3. The Importance of Timely Notification of Claims and Circumstances

Timely notification of claims and circumstances is critical to ensure that the insured’s right to cover is preserved in the event of a claim.

Organisations are obligated to promptly inform their insurer of any incidents or events that could lead to future claims.

Both D&O and statutory liability insurances operate on a “claims made and notified" basis which requires notification of a claim during the policy period in which the claim was made against an insured.

Delays or failure to promptly report WHS incidents or potential claims may jeopardise an insured’s right to cover, exposing directors or the organisation to substantial financial liabilities.

This scenario can be particularly relevant if an organisation has changed insurers between the date of the incident and the date of notification.

To protect the right to insurance cover, directors should:

  • Proactively address claim matters as they arise and anticipate circumstances that could lead to future claims, ensuring timely notification within the policy period;

  • When responding to or investigating a workplace incident, consider whether notification to the D&O or statutory liability insurer is also necessary in case there has been a potential breach of WHS legislation; and

  • Fulfill pre-contractual obligations to disclose any relevant matters to the insurer, typically outlined in a proposal or application form.

The above considerations underscore the importance for organisations to collaborate closely with their insurance broker on WHS matters.

Guidance to Directors for Reducing the Risk for WHS Breaches

There is one clear way for directors and officers to prevent serious workplace incidents and reduce the risk of potential fines or imprisonment; exercising due diligence.

Formal due diligence obligations are in place across all Australian states and territories (excluding Victoria, although there are similar requirements in that state).

These obligations mandate that directors and officers diligently ensure their business adheres to its WHS obligations.

However, irrespective of your location, adherence to these obligations will support directors and officers to ensure workplaces under their control are safe and without risks to health.

Implementing due diligence involves several key actions:

  • To acquire and keep up to date knowledge of WHS matters

  • Directors gaining an understanding of the nature of the business’ operations and generally the hazards and risks associated with those operations

  • Ensuring the business has and uses appropriate resources and processes to manage risks

  • Ensuring the business has and uses appropriate processes for managing and responding to incidents, hazards and risks

  • Ensuring the business has and implements processes for complying with the requirements of the relevant WHS Act

  • Verifying (reviewing or auditing) the processes for management of WHS are in place and effective

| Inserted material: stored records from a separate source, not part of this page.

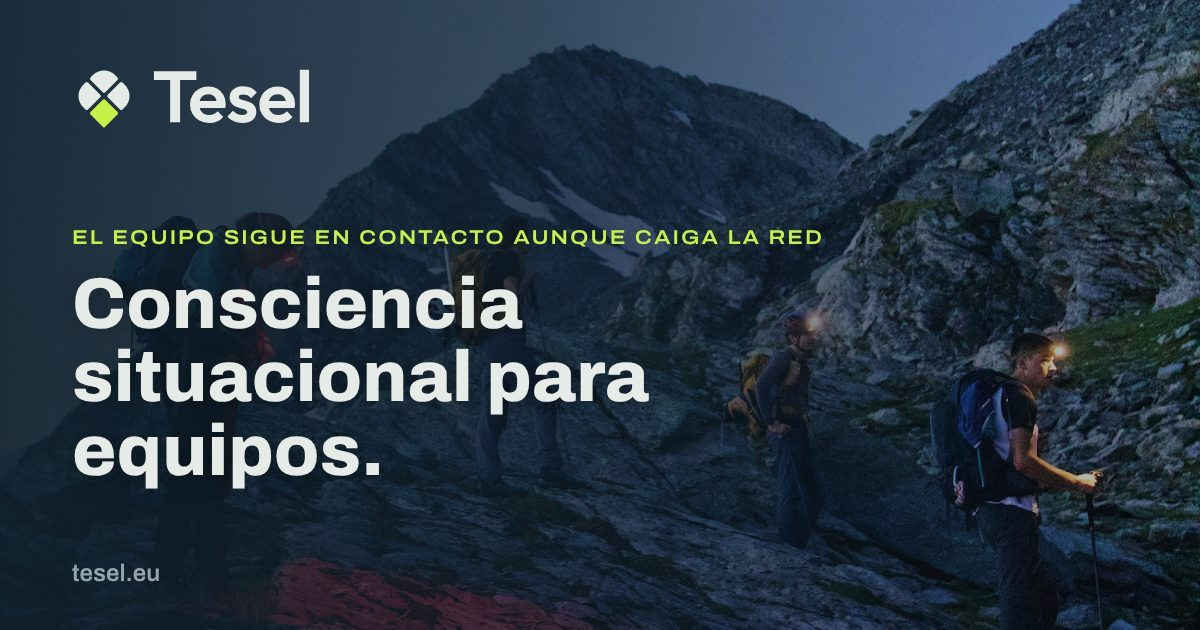
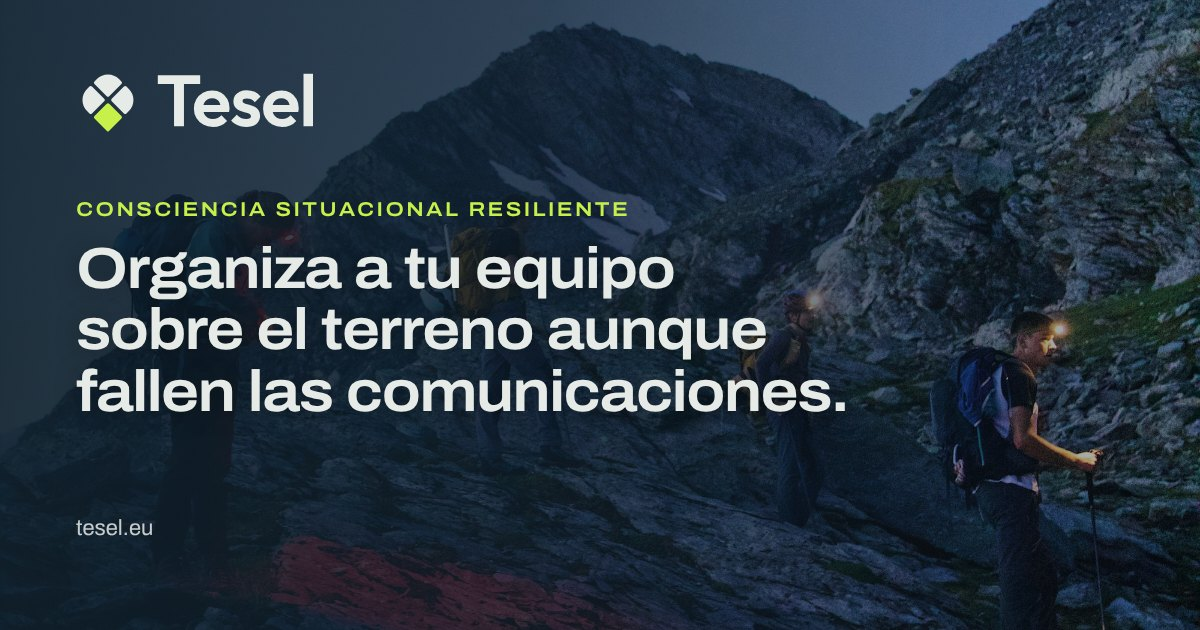
docs(site): lead with resilient situational awareness
The home page's eyebrow and heading now read "Consciencia situacional
resiliente" over "Organiza a tu equipo sobre el terreno aunque fallen
las comunicaciones" (and in English), in the title, the share text and
pictures too. The heading is set smaller and wider, as a sentence.

Claude-Session: https://claude.ai/code/session_01Hfm8dyPBUQ5nGwrtNpfWec

diff --git a/apps/site/index.html b/apps/site/index.html
@@ -3,7 +3,7 @@
   <head>
     <meta charset="utf-8" />
     <meta name="viewport" content="width=device-width, initial-scale=1" />
-    <title>Tesel · Consciencia situacional para equipos</title>
+    <title>Tesel · Consciencia situacional resiliente para equipos</title>
     <meta
       name="description"
       content="Tesel reúne en un mismo mapa dónde está cada miembro del equipo, qué está pasando y quién se ocupa de qué. Con internet y, si falla la cobertura, por radio. Gratuita, sin registro y cifrada."
@@ -20,7 +20,7 @@
     <link rel="alternate" hreflang="x-default" href="https://tesel.eu/" />
     <meta property="og:type" content="website" />
     <meta property="og:site_name" content="Tesel" />
-    <meta property="og:title" content="Tesel · Consciencia situacional para equipos" />
+    <meta property="og:title" content="Tesel · Consciencia situacional resiliente para equipos" />
     <meta
       property="og:description"
       content="Tesel reúne en un mismo mapa dónde está cada miembro del equipo, qué está pasando y quién se ocupa de qué. Con internet y, si falla la cobertura, por radio. Gratuita, sin registro y cifrada."
@@ -31,7 +31,7 @@
     <meta property="og:image:height" content="630" />
     <meta
       property="og:image:alt"
-      content="Tesel: consciencia situacional para equipos. El equipo sigue en contacto aunque caiga la red."
+      content="Tesel: consciencia situacional resiliente. Organiza a tu equipo sobre el terreno aunque fallen las comunicaciones."
     />
     <meta property="og:locale" content="es_ES" />
     <meta property="og:locale:alternate" content="en_GB" />
@@ -84,8 +84,8 @@
           />
         </picture>
         <div class="wrap">
-          <p class="eyebrow">El equipo sigue en contacto aunque caiga la red</p>
-          <h1>Consciencia situacional para equipos.</h1>
+          <p class="eyebrow">Consciencia situacional resiliente</p>
+          <h1>Organiza a tu equipo sobre el terreno aunque fallen las comunicaciones.</h1>
           <p class="lead">
             Dónde está cada uno, qué está pasando y quién se ocupa de qué. Con internet y, si falla
             la cobertura, por radio.

diff --git a/apps/site/en/index.html b/apps/site/en/index.html
@@ -3,7 +3,7 @@
   <head>
     <meta charset="utf-8" />
     <meta name="viewport" content="width=device-width, initial-scale=1" />
-    <title>Tesel · Situational awareness for teams</title>
+    <title>Tesel · Resilient situational awareness for teams</title>
     <meta
       name="description"
       content="Tesel puts on one map where each member of the team is, what is happening and who is taking care of what. Over the internet and, if coverage fails, by radio. Free, no sign-up, encrypted."
@@ -18,7 +18,7 @@
     <link rel="alternate" hreflang="x-default" href="https://tesel.eu/" />
     <meta property="og:type" content="website" />
     <meta property="og:site_name" content="Tesel" />
-    <meta property="og:title" content="Tesel · Situational awareness for teams" />
+    <meta property="og:title" content="Tesel · Resilient situational awareness for teams" />
     <meta
       property="og:description"
       content="Tesel puts on one map where each member of the team is, what is happening and who is taking care of what. Over the internet and, if coverage fails, by radio. Free, no sign-up, encrypted."
@@ -29,7 +29,7 @@
     <meta property="og:image:height" content="630" />
     <meta
       property="og:image:alt"
-      content="Tesel: situational awareness for teams. The team stays in touch even when the network goes down."
+      content="Tesel: resilient situational awareness. Keep your team organised in the field, even when communications fail."
     />
     <meta property="og:locale" content="en_GB" />
     <meta property="og:locale:alternate" content="es_ES" />
@@ -87,8 +87,8 @@
           />
         </picture>
         <div class="wrap">
-          <p class="eyebrow">The team stays in touch even when the network goes down</p>
-          <h1>Situational awareness for teams.</h1>
+          <p class="eyebrow">Resilient situational awareness</p>
+          <h1>Keep your team organised in the field, even when communications fail.</h1>
           <p class="lead">
             Where everyone is, what is happening and who is taking care of what. Over the internet
             and, if coverage fails, by radio.

diff --git a/apps/site/styles.css b/apps/site/styles.css
@@ -350,8 +350,9 @@ h3 {
 }
 
 .hero h1 {
-  font-size: clamp(2.5rem, 1.3rem + 4.6vw, 4.6rem);
-  max-width: 14ch;
+  /* A sentence, not a slogan: smaller than a two-word title, and wider. */
+  font-size: clamp(2.05rem, 1.2rem + 3.2vw, 3.7rem);
+  max-width: 19ch;
   text-shadow: 0 2px 24px rgb(0 0 0 / 35%);
 }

By maintaining a proactive approach to WHS compliance and continuously improving safety measures, directors can significantly reduce the likelihood of serious workplace incidents and the associated legal and financial repercussions.

For more information

Lockton specialises in assisting organisations and individual directors in navigating WHS risks and insurance implications.

From implementing effective risk management processes to developing tailored insurance programs, Lockton can provide comprehensive support to mitigate WHS-related liabilities.

For inquiries concerning WHS Risk Management, please contact Kristy Nicholson, and for information regarding insurance coverage for WHS offences, reach out to John Muir.

The contents of this publication are provided for general information only. Lockton arranges the insurance and is not the insurer. While the content contributors have taken reasonable care in compiling the information presented, we do not warrant that the information is correct. The contents of this publication are not intended as a legal commentary or advice and should not be relied on in that way. It is not intended to be interpreted as advice on which you should rely and may not necessarily be suitable for you. You must obtain professional or specialist advice before taking, or refraining from, any action on the basis of the content in this publication.